Paper coffee filters can also go straight into the compost heap. Make sure they’re biodegradable; filters made from plastic or coated in wax should go in the trash.

Buy A Reusable Coffee Cup

The coffee cups that you use at home can be washed and rinsed, but what about taking your coffee on the go? Look for a travel mug that’s big enough for your favorite latte. I personally prefer porcelain travel mugs – they’re more fragile, but they don’t add a metallic taste.

Choose An Eco-Friendly Coffee Maker

Barista holding a hot kettle while using pour-over coffee maker
Pour-over coffee maker does not use electricity and is made of recyclable materials

Coffee machines are relatively eco-friendly, especially if you use the same one for a long time. But if you really want to reduce your carbon footprint, consider buying a pour-over coffee maker. These coffee makers don’t use electricity and are usually made from recyclable materials like metal or glass.

Want to reduce the impact of your favorite drip coffee maker? Turn it off when you’re not using it. This will use less electricity and greatly increase the lifespan of your machine.

FAQs About Recycle Coffee Makers

Can You Recycle K-Cup Pods?

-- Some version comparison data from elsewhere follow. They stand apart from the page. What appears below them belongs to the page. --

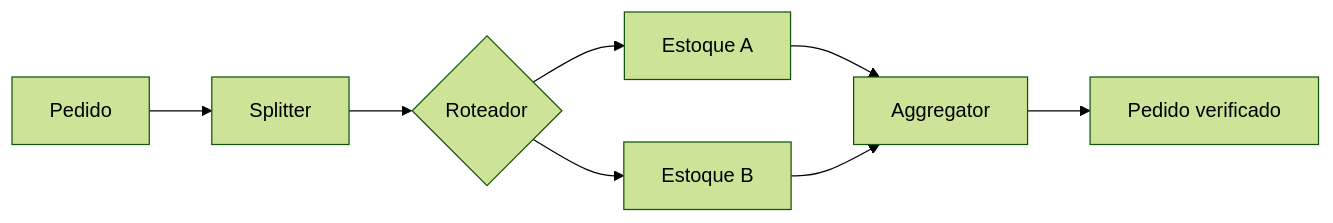
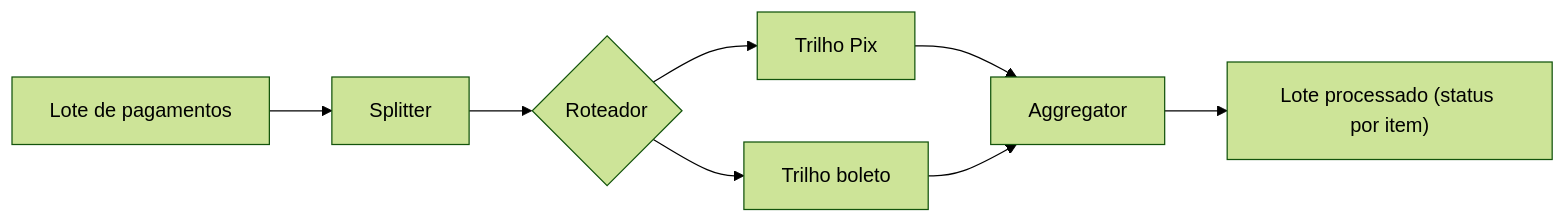
Before and after one commit to alancesar/design-patterns: the diagram in docs/architecture/eip/message-routing/composed-message-processor.md, drawn with Mermaid (forest theme). The commit also changed other lines of this file and 11 other files, not shown here.

Commit message:
Switch eip concrete diagrams to fintech scenarios

````diff
--- a/docs/architecture/eip/message-routing/composed-message-processor.md
+++ b/docs/architecture/eip/message-routing/composed-message-processor.md
@@ -49,10 +49,10 @@
 ```mermaid
 flowchart LR
-    M["Pedido"] --> S["Splitter"]
+    M["Lote de pagamentos"] --> S["Splitter"]
     S --> R{"Roteador"}
-    R --> A["Estoque A"]
-    R --> B["Estoque B"]
+    R --> A["Trilho Pix"]
+    R --> B["Trilho boleto"]
     A --> AG["Aggregator"]
     B --> AG
-    AG --> O["Pedido verificado"]
+    AG --> O["Lote processado (status por item)"]
 ```
````
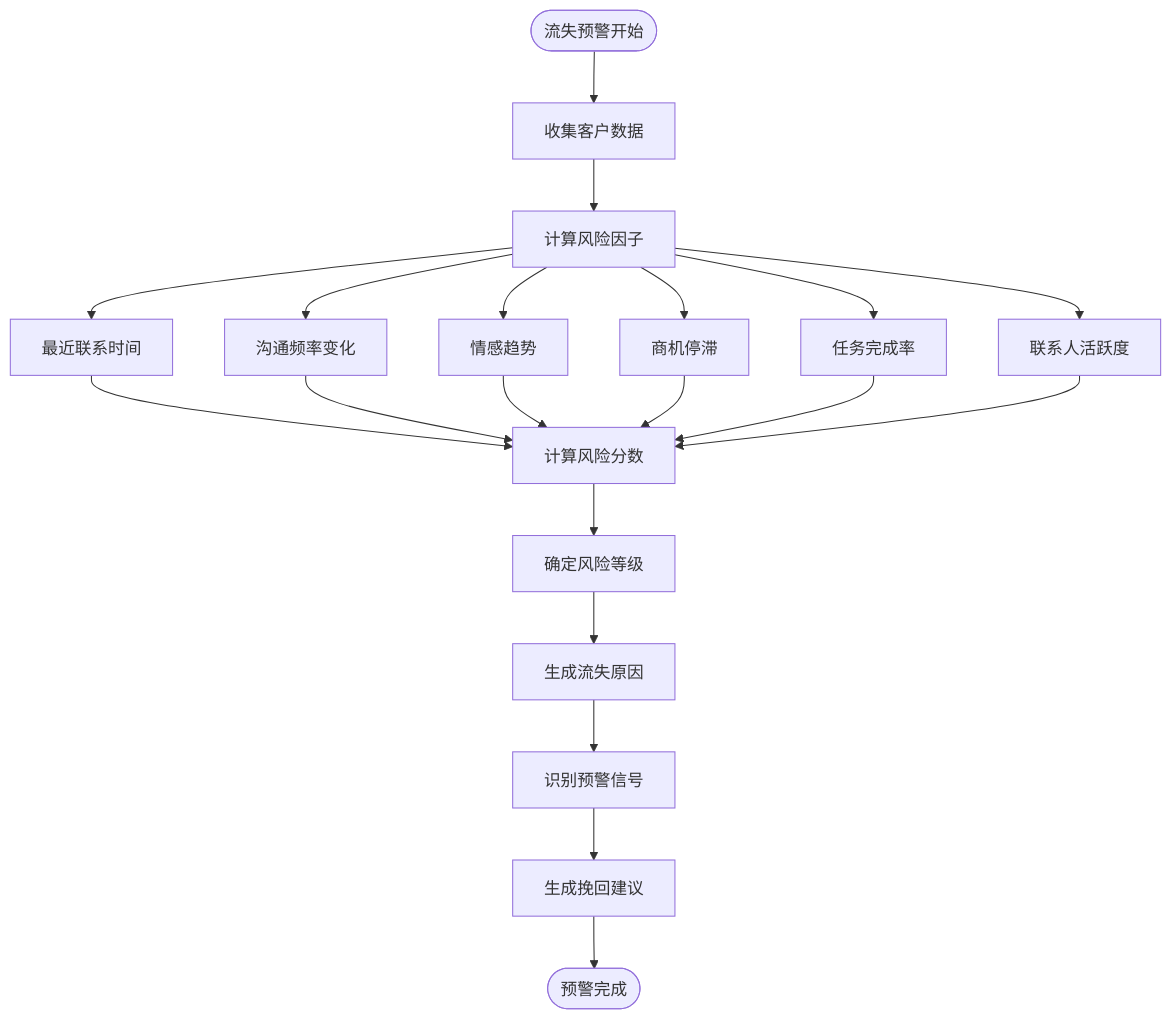
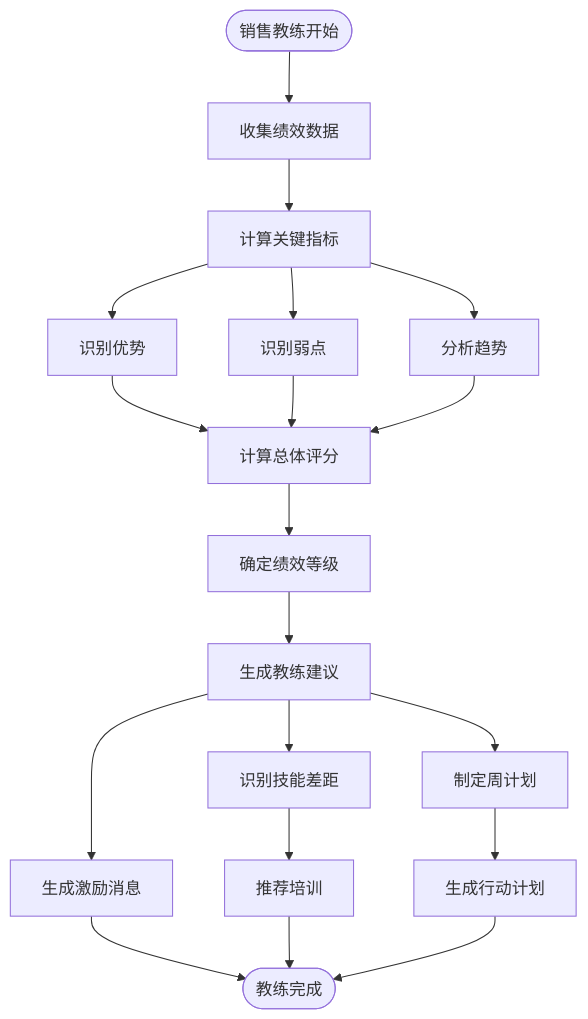
One commit to xianjianshenqu/SalesFlow-CRM changed the sixth of 11 diagrams in .qoder/repowiki/zh/content/Ai Audio Analysis.md. Above: the diagram before and after it, drawn with Mermaid. The commit also changed other lines of this file and 28 other files, not shown here.

````diff
--- a/.qoder/repowiki/zh/content/Ai Audio Analysis.md
+++ b/.qoder/repowiki/zh/content/Ai Audio Analysis.md
@@ -328,22 +410,21 @@
 ```mermaid
 flowchart TD
-Start([流失预警开始]) --> Data[收集客户数据]
-Data --> RiskFactors[计算风险因子]
-RiskFactors --> LastContact[最近联系时间]
-RiskFactors --> Communication[沟通频率变化]
-RiskFactors --> Sentiment[情感趋势]
-RiskFactors --> Opportunity[商机停滞]
-RiskFactors --> TaskCompletion[任务完成率]
-RiskFactors --> ContactActivity[联系人活跃度]
-LastContact --> RiskScore[计算风险分数]
-Communication --> RiskScore
-Sentiment --> RiskScore
-Opportunity --> RiskScore
-TaskCompletion --> RiskScore
-ContactActivity --> RiskScore
-RiskScore --> RiskLevel[确定风险等级]
-RiskLevel --> Reasons[生成流失原因]
-Reasons --> Signals[识别预警信号]
-Signals --> Suggestions[生成挽回建议]
-Suggestions --> End([预警完成])
+Start([销售教练开始]) --> PerformanceData[收集绩效数据]
+PerformanceData --> Metrics[计算关键指标]
+Metrics --> Strengths[识别优势]
+Metrics --> Weaknesses[识别弱点]
+Metrics --> Trends[分析趋势]
+Strengths --> OverallScore[计算总体评分]
+Weaknesses --> OverallScore
+Trends --> OverallScore
+OverallScore --> PerformanceLevel[确定绩效等级]
+PerformanceLevel --> Suggestions[生成教练建议]
+Suggestions --> WeeklyPlan[制定周计划]
+Suggestions --> Motivation[生成激励消息]
+Suggestions --> SkillGaps[识别技能差距]
+SkillGaps --> Training[推荐培训]
+WeeklyPlan --> ActionPlan[生成行动计划]
+Motivation --> End([教练完成])
+Training --> End
+ActionPlan --> End
 ```
````
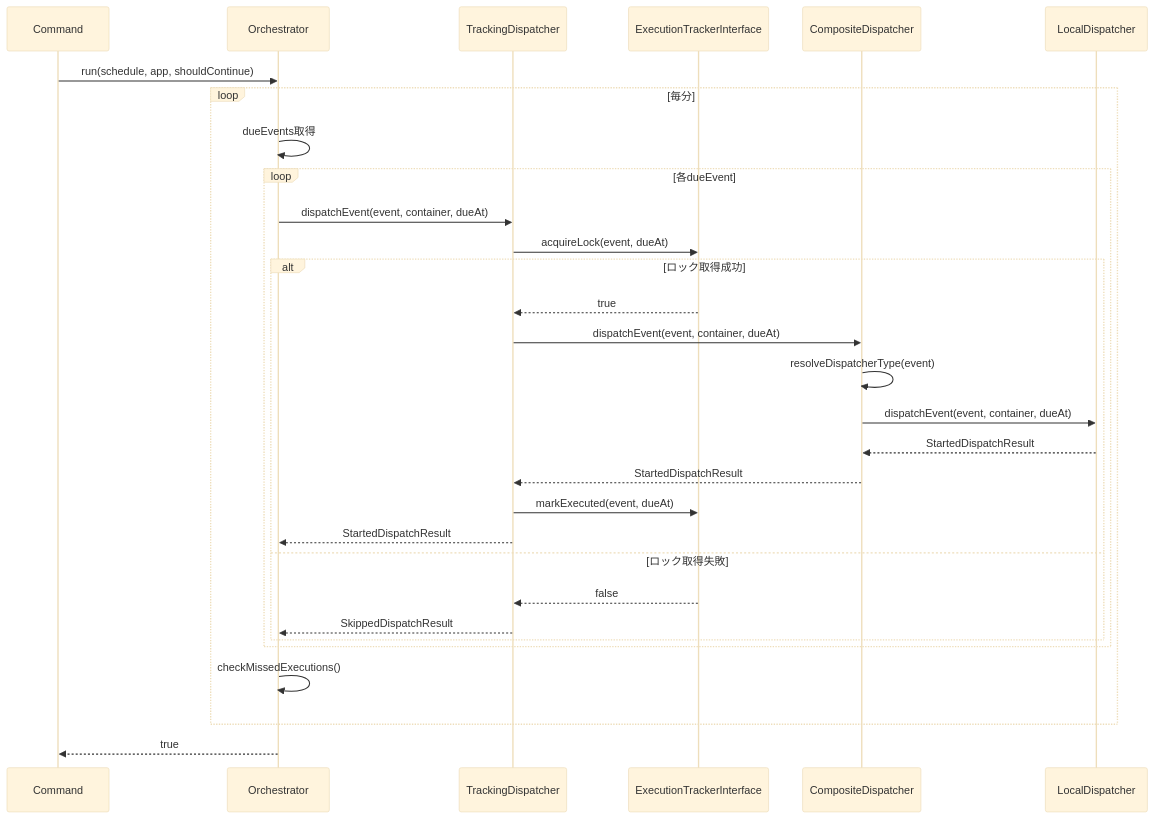
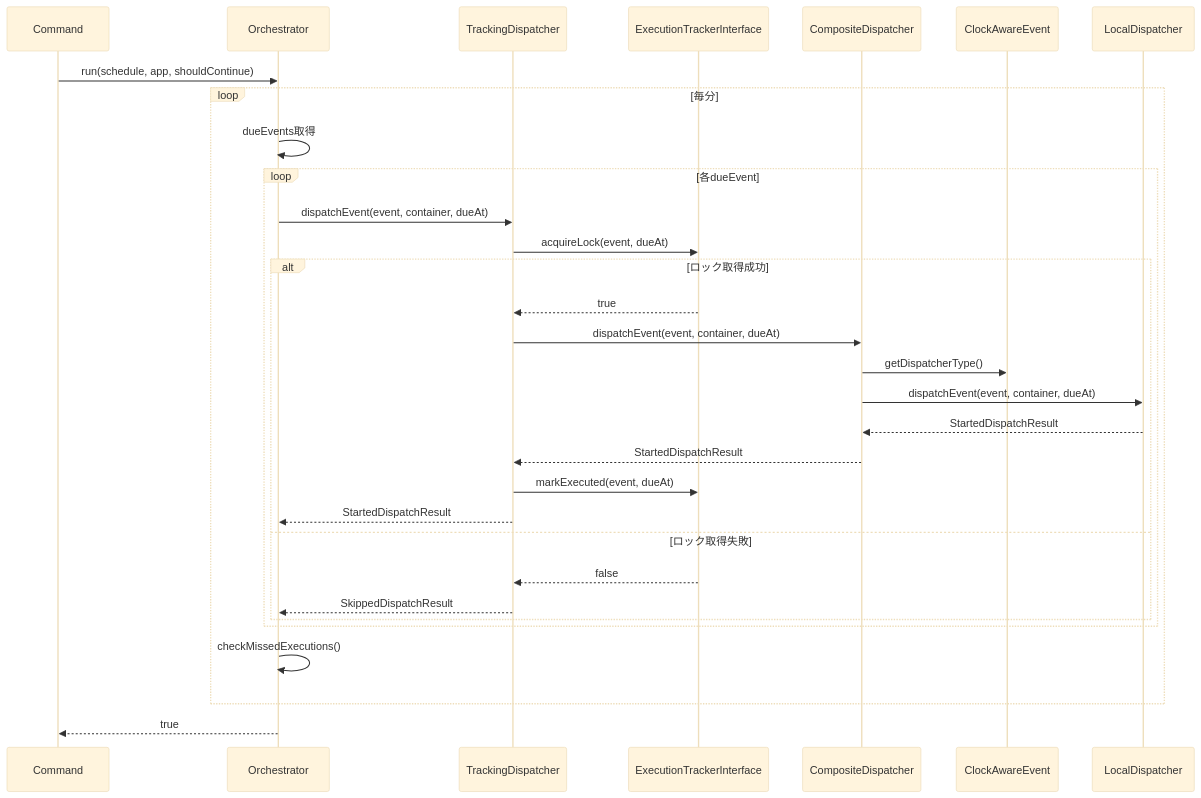
The second of 4 diagrams in docs/internals/DESIGN.ja.md (rakkofield/laravel-graceful-schedule-worker), drawn with Mermaid (base theme) before and after one commit. The commit also changed other lines of this file and 2 other files, not shown here.

First line of the commit message:
docs: Update design docs and TESTDOX_IDS.ja.md to reflect type narrowing changes

````diff
--- a/docs/internals/DESIGN.ja.md
+++ b/docs/internals/DESIGN.ja.md
@@ -442,35 +441,36 @@
 ```mermaid
 sequenceDiagram
     participant Cmd as Command
     participant Orch as Orchestrator
     participant TDisp as TrackingDispatcher
     participant Track as ExecutionTrackerInterface
     participant Comp as CompositeDispatcher
+    participant Event as ClockAwareEvent
     participant Local as LocalDispatcher
 
     Cmd->>Orch: run(schedule, app, shouldContinue)
 
     loop 毎分
         Orch->>Orch: dueEvents取得
         loop 各dueEvent
             Orch->>TDisp: dispatchEvent(event, container, dueAt)
             TDisp->>Track: acquireLock(event, dueAt)
             alt ロック取得成功
                 Track-->>TDisp: true
                 TDisp->>Comp: dispatchEvent(event, container, dueAt)
-                Comp->>Comp: resolveDispatcherType(event)
+                Comp->>Event: getDispatcherType()
                 Comp->>Local: dispatchEvent(event, container, dueAt)
                 Local-->>Comp: StartedDispatchResult
                 Comp-->>TDisp: StartedDispatchResult
                 TDisp->>Track: markExecuted(event, dueAt)
                 TDisp-->>Orch: StartedDispatchResult
             else ロック取得失敗
                 Track-->>TDisp: false
                 TDisp-->>Orch: SkippedDispatchResult
             end
         end
         Orch->>Orch: checkMissedExecutions()
     end
 
     Orch-->>Cmd: true
 ```
````
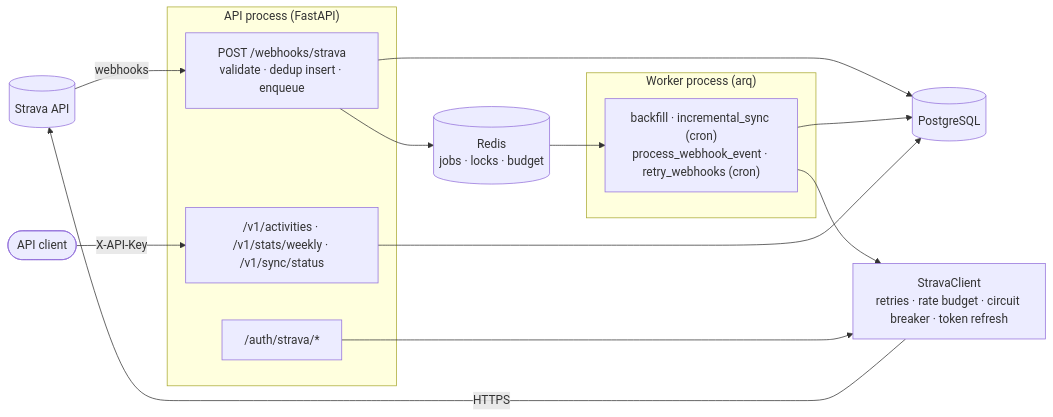
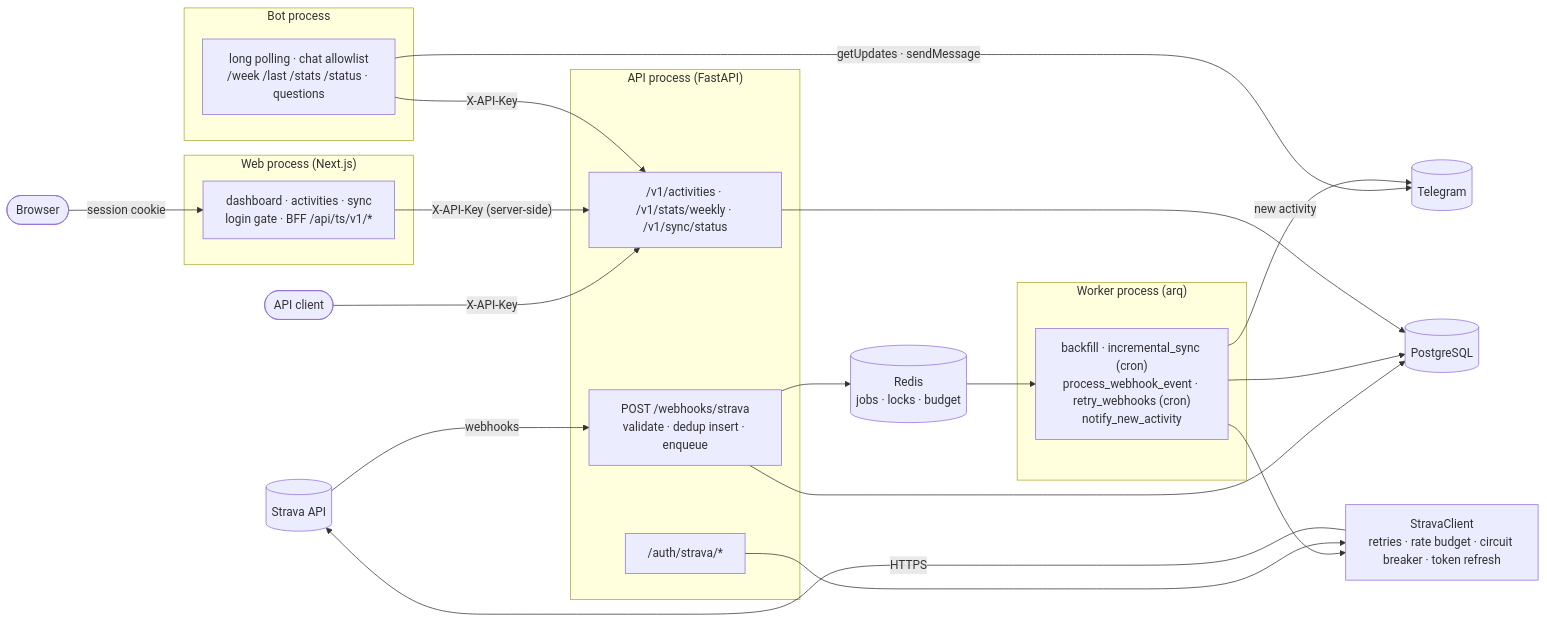
Before and after one commit to umutaydins/trainsync: the diagram in README.md, drawn with Mermaid. The commit also changed other lines of this file and 4 other files, not shown here.

Commit message:
phase 5 gate: evidence, diagrams, readme

````diff
--- a/README.md
+++ b/README.md
@@ -28,26 +32,39 @@
 ```mermaid
 flowchart LR
     strava[("Strava API")]
     you(["API client"])
+    browser(["Browser"])
+    tg[("Telegram")]
+    subgraph web["Web process (Next.js)"]
+        pages["dashboard · activities · sync<br/>login gate · BFF /api/ts/v1/*"]
+    end
+    subgraph bot["Bot process"]
+        cmds["long polling · chat allowlist<br/>/week /last /stats /status · questions"]
+    end
     subgraph api["API process (FastAPI)"]
         hooks["POST /webhooks/strava<br/>validate · dedup insert · enqueue"]
         read["/v1/activities · /v1/stats/weekly · /v1/sync/status"]
         auth["/auth/strava/*"]
     end
     subgraph worker["Worker process (arq)"]
-        jobs["backfill · incremental_sync (cron)<br/>process_webhook_event · retry_webhooks (cron)"]
+        jobs["backfill · incremental_sync (cron)<br/>process_webhook_event · retry_webhooks (cron)<br/>notify_new_activity"]
     end
     client["StravaClient<br/>retries · rate budget · circuit breaker · token refresh"]
     pg[("PostgreSQL")]
     redis[("Redis<br/>jobs · locks · budget")]
     strava -- "webhooks" --> hooks
     hooks --> pg
     hooks --> redis
     redis --> jobs
     jobs --> client
     auth --> client
     client -- "HTTPS" --> strava
     jobs --> pg
     you -- "X-API-Key" --> read
     read --> pg
+    browser -- "session cookie" --> pages
+    pages -- "X-API-Key (server-side)" --> read
+    cmds -- "getUpdates · sendMessage" --> tg
+    cmds -- "X-API-Key" --> read
+    jobs -- "new activity" --> tg
 ```
````
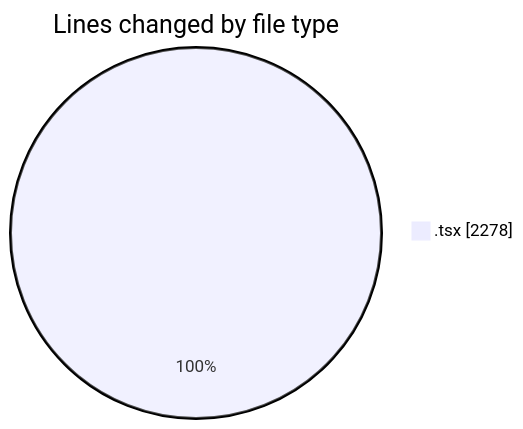
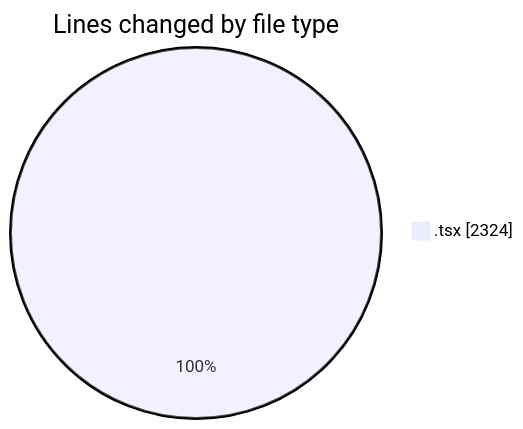
Before and after one commit to momahboobian/code-tracking: the first of 2 diagrams in 2025-06-13/cda/README.md, drawn with Mermaid. The commit also changed other lines of this file and 1 other file, not shown here.

````diff
--- a/2025-06-13/cda/README.md
+++ b/2025-06-13/cda/README.md
@@ -25,5 +25,5 @@
 ```mermaid
 pie showData
 title Lines changed by file type
-".tsx" : 2278
+".tsx" : 2324
 ```
````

K-Cup pods are made from plastic, aluminum, and paper filters. These elements can be recycled individually, but they need to be separated. Break the K-Cup pod into individual pieces and sort them into the correct categories.
Don’t forget to rinse out the coffee grounds.

Can You Recycle Folger’s Coffee Canisters?

Folger’s coffee canisters and lids are both safe to recycle. These items are made from plastics 1 and 2 and are accepted by almost all recycling centers. Remember to clean out any coffee residue before you put your canister in the bin.


  • Aisling O'Connor

    Aisling is an Irish food and drinks writer and journalist fueled by coffee and herbal tea. She followed up her journalism degree with nutrition studies. Find Aisling on LinkedIn.